▶ _Entries provided_
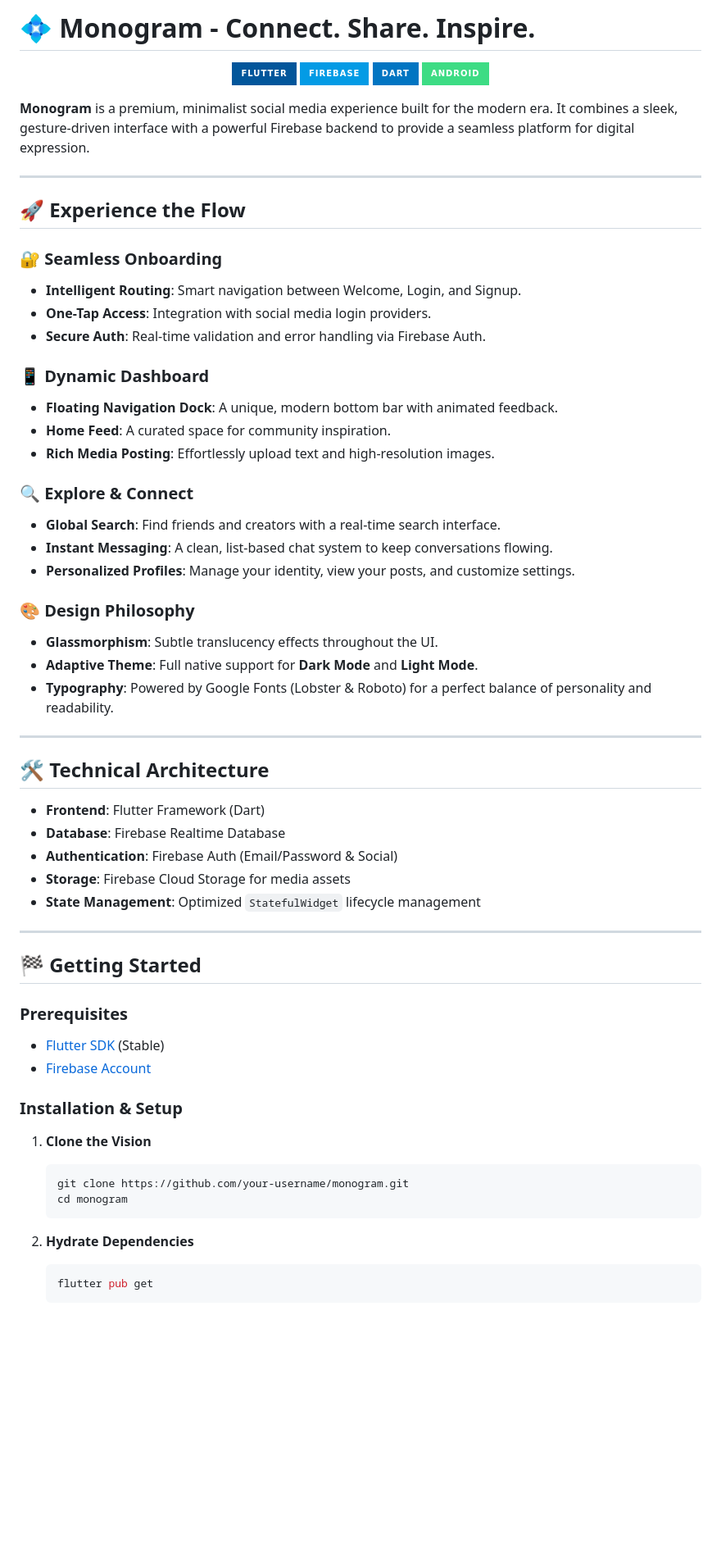
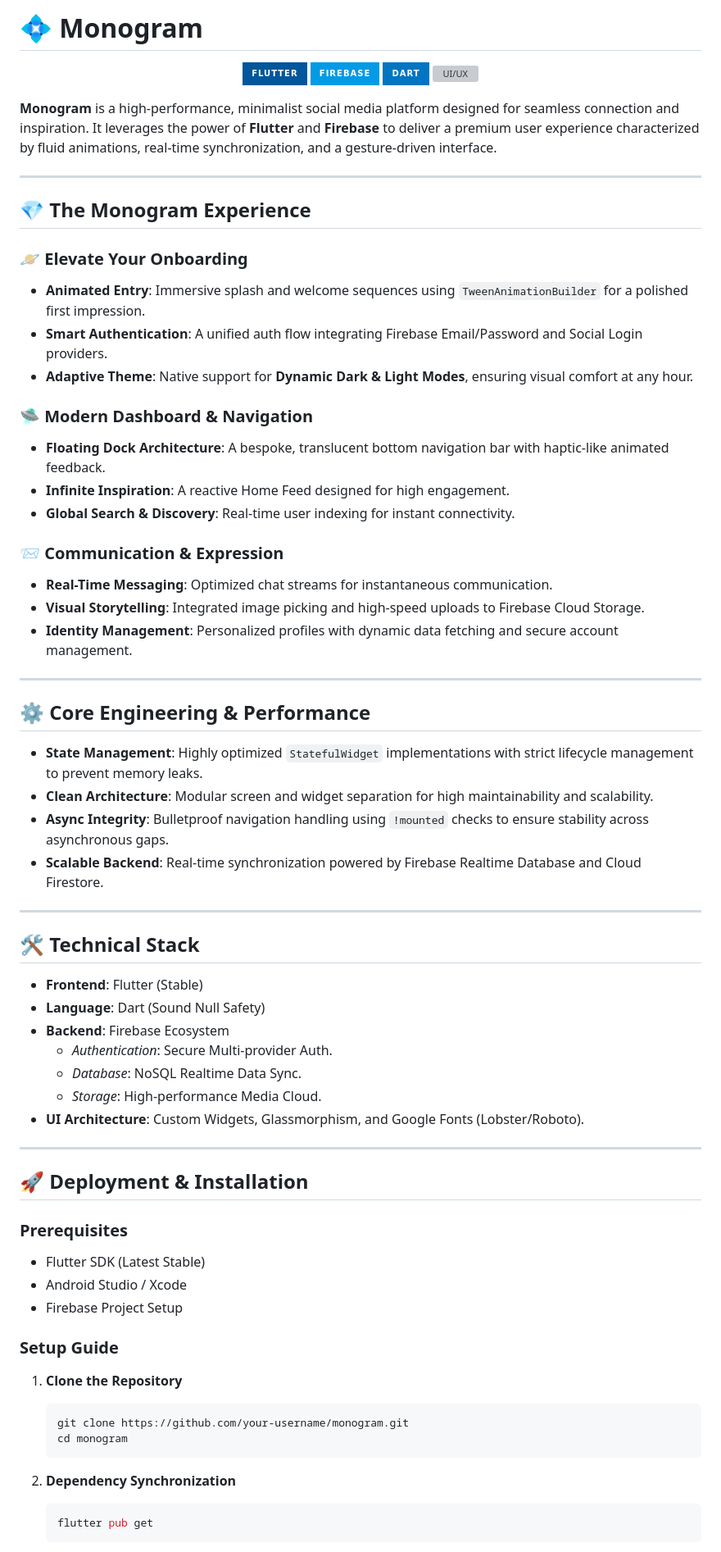
Before and after one commit to anshu-ac-dv/monogram, a Markdown page: README.md, the part around one of its changes. Shown at 82% size. Drawn GitHub-style; badges without logos; blank space fills up the shorter version; grey boxes are pictures that could not be loaded.

````diff
--- a/README.md
+++ b/README.md
@@ -1,65 +1,72 @@
-# 💠 Monogram - Connect. Share. Inspire.
+# 💠 Monogram
 
 <p align="center">
-  <img src="https://img.shields.io/badge/Flutter-02569B?style=for-the-badge&logo=flutter&logoColor=white" />
-  <img src="https://img.shields.io/badge/Firebase-039BE5?style=for-the-badge&logo=Firebase&logoColor=white" />
-  <img src="https://img.shields.io/badge/Dart-0175C2?style=for-the-badge&logo=dart&logoColor=white" />
-  <img src="https://img.shields.io/badge/Android-3DDC84?style=for-the-badge&logo=android&logoColor=white" />
+  <img src="https://img.shields.io/badge/Flutter-02569B?style=for-the-badge&logo=flutter&logoColor=white" alt="Flutter" />
+  <img src="https://img.shields.io/badge/Firebase-039BE5?style=for-the-badge&logo=Firebase&logoColor=white" alt="Firebase" />
+  <img src="https://img.shields.io/badge/Dart-0175C2?style=for-the-badge&logo=dart&logoColor=white" alt="Dart" />
+  <img src="https://img.shields.io/badge/UI%2FUX-Premium-FF69B4?style=for-the-badge" alt="UI/UX" />
 </p>
 
-**Monogram** is a premium, minimalist social media experience built for the modern era. It combines a sleek, gesture-driven interface with a powerful Firebase backend to provide a seamless platform for digital expression.
+**Monogram** is a high-performance, minimalist social media platform designed for seamless connection and inspiration. It leverages the power of **Flutter** and **Firebase** to deliver a premium user experience characterized by fluid animations, real-time synchronization, and a gesture-driven interface.
 
 ---
 
-## 🚀 Experience the Flow
+## 💎 The Monogram Experience
 
-### 🔐 Seamless Onboarding
-*   **Intelligent Routing**: Smart navigation between Welcome, Login, and Signup.
-*   **One-Tap Access**: Integration with social media login providers.
-*   **Secure Auth**: Real-time validation and error handling via Firebase Auth.
+### 🪐 Elevate Your Onboarding
+*   **Animated Entry**: Immersive splash and welcome sequences using `TweenAnimationBuilder` for a polished first impression.
+*   **Smart Authentication**: A unified auth flow integrating Firebase Email/Password and Social Login providers.
+*   **Adaptive Theme**: Native support for **Dynamic Dark & Light Modes**, ensuring visual comfort at any hour.
 
-### 📱 Dynamic Dashboard
-*   **Floating Navigation Dock**: A unique, modern bottom bar with animated feedback.
-*   **Home Feed**: A curated space for community inspiration.
-*   **Rich Media Posting**: Effortlessly upload text and high-resolution images.
+### 🛸 Modern Dashboard & Navigation
+*   **Floating Dock Architecture**: A bespoke, translucent bottom navigation bar with haptic-like animated feedback.
+*   **Infinite Inspiration**: A reactive Home Feed designed for high engagement.
+*   **Global Search & Discovery**: Real-time user indexing for instant connectivity.
 
-### 🔍 Explore & Connect
-*   **Global Search**: Find friends and creators with a real-time search interface.
-*   **Instant Messaging**: A clean, list-based chat system to keep conversations flowing.
-*   **Personalized Profiles**: Manage your identity, view your posts, and customize settings.
-
-### 🎨 Design Philosophy
-*   **Glassmorphism**: Subtle translucency effects throughout the UI.
-*   **Adaptive Theme**: Full native support for **Dark Mode** and **Light Mode**.
-*   **Typography**: Powered by Google Fonts (Lobster & Roboto) for a perfect balance of personality and readability.
+### 📨 Communication & Expression
+*   **Real-Time Messaging**: Optimized chat streams for instantaneous communication.
+*   **Visual Storytelling**: Integrated image picking and high-speed uploads to Firebase Cloud Storage.
+*   **Identity Management**: Personalized profiles with dynamic data fetching and secure account management.
 
 ---
 
-## 🛠️ Technical Architecture
+## ⚙️ Core Engineering & Performance
 
-*   **Frontend**: Flutter Framework (Dart)
-*   **Database**: Firebase Realtime Database
-*   **Authentication**: Firebase Auth (Email/Password & Social)
-*   **Storage**: Firebase Cloud Storage for media assets
-*   **State Management**: Optimized `StatefulWidget` lifecycle management
+*   **State Management**: Highly optimized `StatefulWidget` implementations with strict lifecycle management to prevent memory leaks.
+*   **Clean Architecture**: Modular screen and widget separation for high maintainability and scalability.
+*   **Async Integrity**: Bulletproof navigation handling using `!mounted` checks to ensure stability across asynchronous gaps.
+*   **Scalable Backend**: Real-time synchronization powered by Firebase Realtime Database and Cloud Firestore.
 
 ---
 
-## 🏁 Getting Started
+## 🛠️ Technical Stack
+
+- **Frontend**: Flutter (Stable)
+- **Language**: Dart (Sound Null Safety)
+- **Backend**: Firebase Ecosystem
+  - *Authentication*: Secure Multi-provider Auth.
+  - *Database*: NoSQL Realtime Data Sync.
+  - *Storage*: High-performance Media Cloud.
+- **UI Architecture**: Custom Widgets, Glassmorphism, and Google Fonts (Lobster/Roboto).
+
+---
+
+## 🚀 Deployment & Installation
 
 ### Prerequisites
-- [Flutter SDK](https://docs.flutter.dev/get-started/install) (Stable)
-- [Firebase Account](https://console.firebase.google.com/)
+- Flutter SDK (Latest Stable)
+- Android Studio / Xcode
+- Firebase Project Setup
 
-### Installation & Setup
+### Setup Guide
 
-1.  **Clone the Vision**
+1.  **Clone the Repository**
     ```bash
     git clone https://github.com/your-username/monogram.git
     cd monogram
     ```
 
-2.  **Hydrate Dependencies**
+2.  **Dependency Synchronization**
     ```bash
     flutter pub get
     ```
````
Also changed, not shown: other parts of README.md (+15 -26 lines).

▶ _Requirement_
Could you give the material above again, exactly and without its pictures?

▶ _Output_
Before and after one commit to anshu-ac-dv/monogram, a Markdown page: README.md, the part around one of its changes. Shown at 82% size. Drawn GitHub-style; badges without logos; blank space fills up the shorter version; grey boxes are pictures that could not be loaded.

````diff
--- a/README.md
+++ b/README.md
@@ -1,65 +1,72 @@
-# 💠 Monogram - Connect. Share. Inspire.
+# 💠 Monogram
 
 <p align="center">
-  <img src="https://img.shields.io/badge/Flutter-02569B?style=for-the-badge&logo=flutter&logoColor=white" />
-  <img src="https://img.shields.io/badge/Firebase-039BE5?style=for-the-badge&logo=Firebase&logoColor=white" />
-  <img src="https://img.shields.io/badge/Dart-0175C2?style=for-the-badge&logo=dart&logoColor=white" />
-  <img src="https://img.shields.io/badge/Android-3DDC84?style=for-the-badge&logo=android&logoColor=white" />
+  <img src="https://img.shields.io/badge/Flutter-02569B?style=for-the-badge&logo=flutter&logoColor=white" alt="Flutter" />
+  <img src="https://img.shields.io/badge/Firebase-039BE5?style=for-the-badge&logo=Firebase&logoColor=white" alt="Firebase" />
+  <img src="https://img.shields.io/badge/Dart-0175C2?style=for-the-badge&logo=dart&logoColor=white" alt="Dart" />
+  <img src="https://img.shields.io/badge/UI%2FUX-Premium-FF69B4?style=for-the-badge" alt="UI/UX" />
 </p>
 
-**Monogram** is a premium, minimalist social media experience built for the modern era. It combines a sleek, gesture-driven interface with a powerful Firebase backend to provide a seamless platform for digital expression.
+**Monogram** is a high-performance, minimalist social media platform designed for seamless connection and inspiration. It leverages the power of **Flutter** and **Firebase** to deliver a premium user experience characterized by fluid animations, real-time synchronization, and a gesture-driven interface.
 
 ---
 
-## 🚀 Experience the Flow
+## 💎 The Monogram Experience
 
-### 🔐 Seamless Onboarding
-*   **Intelligent Routing**: Smart navigation between Welcome, Login, and Signup.
-*   **One-Tap Access**: Integration with social media login providers.
-*   **Secure Auth**: Real-time validation and error handling via Firebase Auth.
+### 🪐 Elevate Your Onboarding
+*   **Animated Entry**: Immersive splash and welcome sequences using `TweenAnimationBuilder` for a polished first impression.
+*   **Smart Authentication**: A unified auth flow integrating Firebase Email/Password and Social Login providers.
+*   **Adaptive Theme**: Native support for **Dynamic Dark & Light Modes**, ensuring visual comfort at any hour.
 
-### 📱 Dynamic Dashboard
-*   **Floating Navigation Dock**: A unique, modern bottom bar with animated feedback.
-*   **Home Feed**: A curated space for community inspiration.
-*   **Rich Media Posting**: Effortlessly upload text and high-resolution images.
+### 🛸 Modern Dashboard & Navigation
+*   **Floating Dock Architecture**: A bespoke, translucent bottom navigation bar with haptic-like animated feedback.
+*   **Infinite Inspiration**: A reactive Home Feed designed for high engagement.
+*   **Global Search & Discovery**: Real-time user indexing for instant connectivity.
 
-### 🔍 Explore & Connect
-*   **Global Search**: Find friends and creators with a real-time search interface.
-*   **Instant Messaging**: A clean, list-based chat system to keep conversations flowing.
-*   **Personalized Profiles**: Manage your identity, view your posts, and customize settings.
-
-### 🎨 Design Philosophy
-*   **Glassmorphism**: Subtle translucency effects throughout the UI.
-*   **Adaptive Theme**: Full native support for **Dark Mode** and **Light Mode**.
-*   **Typography**: Powered by Google Fonts (Lobster & Roboto) for a perfect balance of personality and readability.
+### 📨 Communication & Expression
+*   **Real-Time Messaging**: Optimized chat streams for instantaneous communication.
+*   **Visual Storytelling**: Integrated image picking and high-speed uploads to Firebase Cloud Storage.
+*   **Identity Management**: Personalized profiles with dynamic data fetching and secure account management.
 
 ---
 
-## 🛠️ Technical Architecture
+## ⚙️ Core Engineering & Performance
 
-*   **Frontend**: Flutter Framework (Dart)
-*   **Database**: Firebase Realtime Database
-*   **Authentication**: Firebase Auth (Email/Password & Social)
-*   **Storage**: Firebase Cloud Storage for media assets
-*   **State Management**: Optimized `StatefulWidget` lifecycle management
+*   **State Management**: Highly optimized `StatefulWidget` implementations with strict lifecycle management to prevent memory leaks.
+*   **Clean Architecture**: Modular screen and widget separation for high maintainability and scalability.
+*   **Async Integrity**: Bulletproof navigation handling using `!mounted` checks to ensure stability across asynchronous gaps.
+*   **Scalable Backend**: Real-time synchronization powered by Firebase Realtime Database and Cloud Firestore.
 
 ---
 
-## 🏁 Getting Started
+## 🛠️ Technical Stack
+
+- **Frontend**: Flutter (Stable)
+- **Language**: Dart (Sound Null Safety)
+- **Backend**: Firebase Ecosystem
+  - *Authentication*: Secure Multi-provider Auth.
+  - *Database*: NoSQL Realtime Data Sync.
+  - *Storage*: High-performance Media Cloud.
+- **UI Architecture**: Custom Widgets, Glassmorphism, and Google Fonts (Lobster/Roboto).
+
+---
+
+## 🚀 Deployment & Installation
 
 ### Prerequisites
-- [Flutter SDK](https://docs.flutter.dev/get-started/install) (Stable)
-- [Firebase Account](https://console.firebase.google.com/)
+- Flutter SDK (Latest Stable)
+- Android Studio / Xcode
+- Firebase Project Setup
 
-### Installation & Setup
+### Setup Guide
 
-1.  **Clone the Vision**
+1.  **Clone the Repository**
     ```bash
     git clone https://github.com/your-username/monogram.git
     cd monogram
     ```
 
-2.  **Hydrate Dependencies**
+2.  **Dependency Synchronization**
     ```bash
     flutter pub get
     ```
````
Also changed, not shown: other parts of README.md (+15 -26 lines).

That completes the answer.